What to work on => Find the word "badgeEl" below. Copy each line that has it.
**********
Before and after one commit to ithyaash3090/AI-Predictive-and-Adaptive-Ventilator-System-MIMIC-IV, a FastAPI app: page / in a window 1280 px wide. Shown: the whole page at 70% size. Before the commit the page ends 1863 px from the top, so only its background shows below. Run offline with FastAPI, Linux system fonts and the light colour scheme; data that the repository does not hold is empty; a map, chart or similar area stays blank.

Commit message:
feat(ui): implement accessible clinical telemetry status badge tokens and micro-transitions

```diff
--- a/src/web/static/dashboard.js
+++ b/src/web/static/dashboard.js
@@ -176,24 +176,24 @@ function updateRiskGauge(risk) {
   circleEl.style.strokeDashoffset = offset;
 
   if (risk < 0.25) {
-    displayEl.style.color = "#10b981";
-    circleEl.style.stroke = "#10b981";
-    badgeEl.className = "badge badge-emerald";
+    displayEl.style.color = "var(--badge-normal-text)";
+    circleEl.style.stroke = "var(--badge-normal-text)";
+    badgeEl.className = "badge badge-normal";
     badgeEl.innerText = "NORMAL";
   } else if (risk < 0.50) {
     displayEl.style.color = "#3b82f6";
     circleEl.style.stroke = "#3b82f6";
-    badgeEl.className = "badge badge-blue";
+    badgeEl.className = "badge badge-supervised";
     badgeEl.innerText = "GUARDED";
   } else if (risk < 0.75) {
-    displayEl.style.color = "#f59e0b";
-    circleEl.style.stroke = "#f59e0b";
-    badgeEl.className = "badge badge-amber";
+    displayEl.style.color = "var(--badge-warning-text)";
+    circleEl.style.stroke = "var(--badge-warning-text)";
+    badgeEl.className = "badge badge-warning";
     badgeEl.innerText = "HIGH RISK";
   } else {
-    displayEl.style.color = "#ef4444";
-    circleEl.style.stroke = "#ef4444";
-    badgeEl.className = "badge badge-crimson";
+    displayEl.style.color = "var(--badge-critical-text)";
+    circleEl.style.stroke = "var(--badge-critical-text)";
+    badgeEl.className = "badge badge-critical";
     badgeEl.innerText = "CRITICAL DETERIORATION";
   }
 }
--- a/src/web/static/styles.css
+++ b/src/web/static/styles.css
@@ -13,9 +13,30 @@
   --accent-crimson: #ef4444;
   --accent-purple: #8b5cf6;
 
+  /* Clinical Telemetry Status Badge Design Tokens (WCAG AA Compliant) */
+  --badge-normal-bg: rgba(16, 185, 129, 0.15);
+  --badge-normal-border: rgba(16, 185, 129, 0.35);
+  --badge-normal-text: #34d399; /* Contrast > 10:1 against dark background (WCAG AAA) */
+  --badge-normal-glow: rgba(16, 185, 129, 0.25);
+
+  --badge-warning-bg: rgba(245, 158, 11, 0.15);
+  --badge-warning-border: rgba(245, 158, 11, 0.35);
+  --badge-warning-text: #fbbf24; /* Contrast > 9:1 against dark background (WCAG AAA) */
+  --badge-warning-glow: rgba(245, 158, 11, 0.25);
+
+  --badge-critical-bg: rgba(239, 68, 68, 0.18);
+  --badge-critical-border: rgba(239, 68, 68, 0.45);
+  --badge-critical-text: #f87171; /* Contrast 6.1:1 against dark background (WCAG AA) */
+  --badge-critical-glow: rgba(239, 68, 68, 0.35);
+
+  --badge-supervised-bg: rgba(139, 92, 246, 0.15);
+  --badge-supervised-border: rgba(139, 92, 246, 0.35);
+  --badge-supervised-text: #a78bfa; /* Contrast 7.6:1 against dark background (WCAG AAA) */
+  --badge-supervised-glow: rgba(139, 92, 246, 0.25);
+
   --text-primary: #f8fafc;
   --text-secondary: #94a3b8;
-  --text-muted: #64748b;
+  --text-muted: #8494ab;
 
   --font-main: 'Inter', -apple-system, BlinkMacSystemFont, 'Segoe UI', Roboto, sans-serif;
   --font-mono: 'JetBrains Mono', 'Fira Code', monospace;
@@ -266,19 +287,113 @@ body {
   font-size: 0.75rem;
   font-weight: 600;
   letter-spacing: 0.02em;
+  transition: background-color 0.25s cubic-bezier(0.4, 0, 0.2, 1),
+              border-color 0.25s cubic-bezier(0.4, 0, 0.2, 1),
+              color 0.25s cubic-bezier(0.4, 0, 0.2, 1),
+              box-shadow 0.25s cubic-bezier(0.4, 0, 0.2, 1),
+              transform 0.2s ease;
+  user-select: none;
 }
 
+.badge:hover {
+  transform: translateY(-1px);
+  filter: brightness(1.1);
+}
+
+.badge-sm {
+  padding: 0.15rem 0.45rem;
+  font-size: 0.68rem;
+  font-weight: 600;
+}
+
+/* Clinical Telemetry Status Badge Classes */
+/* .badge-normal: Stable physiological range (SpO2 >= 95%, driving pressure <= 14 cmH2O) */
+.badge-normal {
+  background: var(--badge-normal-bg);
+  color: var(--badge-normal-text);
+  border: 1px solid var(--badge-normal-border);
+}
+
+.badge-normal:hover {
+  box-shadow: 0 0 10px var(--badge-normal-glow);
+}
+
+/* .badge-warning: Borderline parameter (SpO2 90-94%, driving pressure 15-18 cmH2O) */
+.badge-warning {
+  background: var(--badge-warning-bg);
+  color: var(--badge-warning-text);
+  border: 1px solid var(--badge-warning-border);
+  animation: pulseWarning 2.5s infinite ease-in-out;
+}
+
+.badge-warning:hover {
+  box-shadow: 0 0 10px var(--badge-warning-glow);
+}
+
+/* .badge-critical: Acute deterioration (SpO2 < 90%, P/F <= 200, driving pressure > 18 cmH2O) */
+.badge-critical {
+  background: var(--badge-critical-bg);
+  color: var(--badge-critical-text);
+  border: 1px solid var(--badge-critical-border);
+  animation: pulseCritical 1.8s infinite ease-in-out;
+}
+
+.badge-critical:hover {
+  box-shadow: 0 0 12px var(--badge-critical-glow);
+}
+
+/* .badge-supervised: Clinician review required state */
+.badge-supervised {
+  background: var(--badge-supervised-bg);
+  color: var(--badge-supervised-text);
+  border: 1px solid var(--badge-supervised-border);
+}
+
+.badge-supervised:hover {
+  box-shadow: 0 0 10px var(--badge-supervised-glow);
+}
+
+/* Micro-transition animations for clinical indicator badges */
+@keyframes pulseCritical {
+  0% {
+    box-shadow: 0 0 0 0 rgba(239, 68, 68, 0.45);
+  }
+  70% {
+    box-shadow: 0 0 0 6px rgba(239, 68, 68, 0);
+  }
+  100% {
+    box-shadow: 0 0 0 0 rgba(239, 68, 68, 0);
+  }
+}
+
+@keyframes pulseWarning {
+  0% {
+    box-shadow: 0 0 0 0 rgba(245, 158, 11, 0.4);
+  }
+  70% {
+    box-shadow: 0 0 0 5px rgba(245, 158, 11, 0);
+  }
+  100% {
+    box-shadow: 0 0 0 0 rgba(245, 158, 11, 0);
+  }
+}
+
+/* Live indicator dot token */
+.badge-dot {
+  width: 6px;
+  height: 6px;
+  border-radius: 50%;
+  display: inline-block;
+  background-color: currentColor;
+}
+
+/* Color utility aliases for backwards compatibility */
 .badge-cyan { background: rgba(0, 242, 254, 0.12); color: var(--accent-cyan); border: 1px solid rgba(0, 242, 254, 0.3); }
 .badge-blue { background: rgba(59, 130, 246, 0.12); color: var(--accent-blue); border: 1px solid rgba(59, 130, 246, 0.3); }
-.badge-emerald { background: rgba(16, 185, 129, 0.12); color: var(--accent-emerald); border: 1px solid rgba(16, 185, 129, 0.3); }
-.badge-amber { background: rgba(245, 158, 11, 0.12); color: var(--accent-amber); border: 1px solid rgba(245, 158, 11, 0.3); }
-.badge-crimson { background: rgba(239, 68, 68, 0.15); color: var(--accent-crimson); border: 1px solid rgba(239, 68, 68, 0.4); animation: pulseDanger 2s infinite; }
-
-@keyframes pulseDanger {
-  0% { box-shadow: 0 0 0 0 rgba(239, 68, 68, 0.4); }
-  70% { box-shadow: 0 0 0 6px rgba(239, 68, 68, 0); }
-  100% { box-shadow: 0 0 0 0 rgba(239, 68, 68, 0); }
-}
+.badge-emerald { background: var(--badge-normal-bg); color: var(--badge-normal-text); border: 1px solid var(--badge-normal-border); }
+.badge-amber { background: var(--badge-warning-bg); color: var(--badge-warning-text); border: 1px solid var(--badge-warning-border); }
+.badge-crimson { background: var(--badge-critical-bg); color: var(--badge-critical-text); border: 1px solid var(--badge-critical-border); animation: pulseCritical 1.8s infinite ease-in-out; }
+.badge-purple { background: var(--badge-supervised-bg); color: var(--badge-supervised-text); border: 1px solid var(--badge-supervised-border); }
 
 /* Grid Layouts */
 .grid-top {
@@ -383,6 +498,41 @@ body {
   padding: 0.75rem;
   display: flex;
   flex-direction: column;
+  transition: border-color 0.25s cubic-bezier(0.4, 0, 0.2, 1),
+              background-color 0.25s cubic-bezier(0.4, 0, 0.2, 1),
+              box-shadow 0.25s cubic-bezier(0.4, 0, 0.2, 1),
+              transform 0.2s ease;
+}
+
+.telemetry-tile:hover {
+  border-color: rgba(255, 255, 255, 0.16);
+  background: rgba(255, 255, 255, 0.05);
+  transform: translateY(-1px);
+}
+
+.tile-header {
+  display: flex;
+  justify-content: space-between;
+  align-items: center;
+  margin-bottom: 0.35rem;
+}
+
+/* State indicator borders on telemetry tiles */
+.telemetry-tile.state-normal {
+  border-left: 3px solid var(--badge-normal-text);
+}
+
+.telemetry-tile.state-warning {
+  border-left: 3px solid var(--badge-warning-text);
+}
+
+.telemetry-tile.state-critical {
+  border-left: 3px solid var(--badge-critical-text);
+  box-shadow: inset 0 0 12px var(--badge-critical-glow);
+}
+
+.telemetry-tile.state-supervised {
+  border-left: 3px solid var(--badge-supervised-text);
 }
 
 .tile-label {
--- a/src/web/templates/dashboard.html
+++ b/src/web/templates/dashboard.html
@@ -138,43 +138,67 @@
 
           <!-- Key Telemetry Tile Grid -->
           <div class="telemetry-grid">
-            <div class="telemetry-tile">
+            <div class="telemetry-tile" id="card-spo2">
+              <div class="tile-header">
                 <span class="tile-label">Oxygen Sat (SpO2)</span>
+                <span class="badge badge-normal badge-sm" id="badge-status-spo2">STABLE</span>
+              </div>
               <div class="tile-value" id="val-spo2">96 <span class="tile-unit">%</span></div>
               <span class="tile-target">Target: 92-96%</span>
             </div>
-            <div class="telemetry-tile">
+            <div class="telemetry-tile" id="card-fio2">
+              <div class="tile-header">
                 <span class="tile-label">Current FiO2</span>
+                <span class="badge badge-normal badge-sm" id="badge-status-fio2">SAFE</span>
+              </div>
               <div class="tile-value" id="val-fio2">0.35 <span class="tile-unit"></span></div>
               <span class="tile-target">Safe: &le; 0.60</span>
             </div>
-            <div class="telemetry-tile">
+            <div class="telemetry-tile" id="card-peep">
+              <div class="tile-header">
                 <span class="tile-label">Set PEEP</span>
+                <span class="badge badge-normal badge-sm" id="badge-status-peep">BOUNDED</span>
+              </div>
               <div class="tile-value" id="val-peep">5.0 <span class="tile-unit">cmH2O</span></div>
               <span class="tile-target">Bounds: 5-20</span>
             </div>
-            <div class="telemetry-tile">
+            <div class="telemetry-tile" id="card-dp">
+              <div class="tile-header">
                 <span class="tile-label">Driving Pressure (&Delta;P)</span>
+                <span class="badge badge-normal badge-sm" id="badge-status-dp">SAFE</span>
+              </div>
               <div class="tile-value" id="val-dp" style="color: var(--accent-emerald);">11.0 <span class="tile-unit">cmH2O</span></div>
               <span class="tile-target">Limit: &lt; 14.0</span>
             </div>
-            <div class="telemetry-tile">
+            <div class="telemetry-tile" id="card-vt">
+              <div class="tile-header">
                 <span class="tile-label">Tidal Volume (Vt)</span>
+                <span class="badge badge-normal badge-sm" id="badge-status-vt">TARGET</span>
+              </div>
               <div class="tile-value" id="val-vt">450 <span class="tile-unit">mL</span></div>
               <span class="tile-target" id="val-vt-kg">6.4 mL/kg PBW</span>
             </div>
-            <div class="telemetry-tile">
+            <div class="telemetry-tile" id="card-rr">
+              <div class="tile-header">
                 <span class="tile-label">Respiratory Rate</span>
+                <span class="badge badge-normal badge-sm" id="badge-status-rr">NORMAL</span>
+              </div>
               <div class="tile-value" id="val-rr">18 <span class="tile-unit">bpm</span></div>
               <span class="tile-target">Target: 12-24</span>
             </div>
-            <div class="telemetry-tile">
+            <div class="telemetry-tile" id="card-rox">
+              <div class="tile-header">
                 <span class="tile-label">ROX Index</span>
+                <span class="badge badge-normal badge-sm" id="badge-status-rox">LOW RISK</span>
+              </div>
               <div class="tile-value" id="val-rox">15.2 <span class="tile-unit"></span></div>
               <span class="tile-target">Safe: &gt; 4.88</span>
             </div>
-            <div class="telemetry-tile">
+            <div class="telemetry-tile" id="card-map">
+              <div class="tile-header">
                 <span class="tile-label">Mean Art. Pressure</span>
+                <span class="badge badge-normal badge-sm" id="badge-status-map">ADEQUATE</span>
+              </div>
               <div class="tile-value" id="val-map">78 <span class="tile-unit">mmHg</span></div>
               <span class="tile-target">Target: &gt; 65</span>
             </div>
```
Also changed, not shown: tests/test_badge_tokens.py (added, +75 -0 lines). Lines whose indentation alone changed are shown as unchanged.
**********
Response to the task =>
-    badgeEl.className = "badge badge-emerald";
+    badgeEl.className = "badge badge-normal";
     badgeEl.innerText = "NORMAL";
-    badgeEl.className = "badge badge-blue";
+    badgeEl.className = "badge badge-supervised";
     badgeEl.innerText = "GUARDED";
-    badgeEl.className = "badge badge-amber";
+    badgeEl.className = "badge badge-warning";
     badgeEl.innerText = "HIGH RISK";
-    badgeEl.className = "badge badge-crimson";
+    badgeEl.className = "badge badge-critical";
     badgeEl.innerText = "CRITICAL DETERIORATION";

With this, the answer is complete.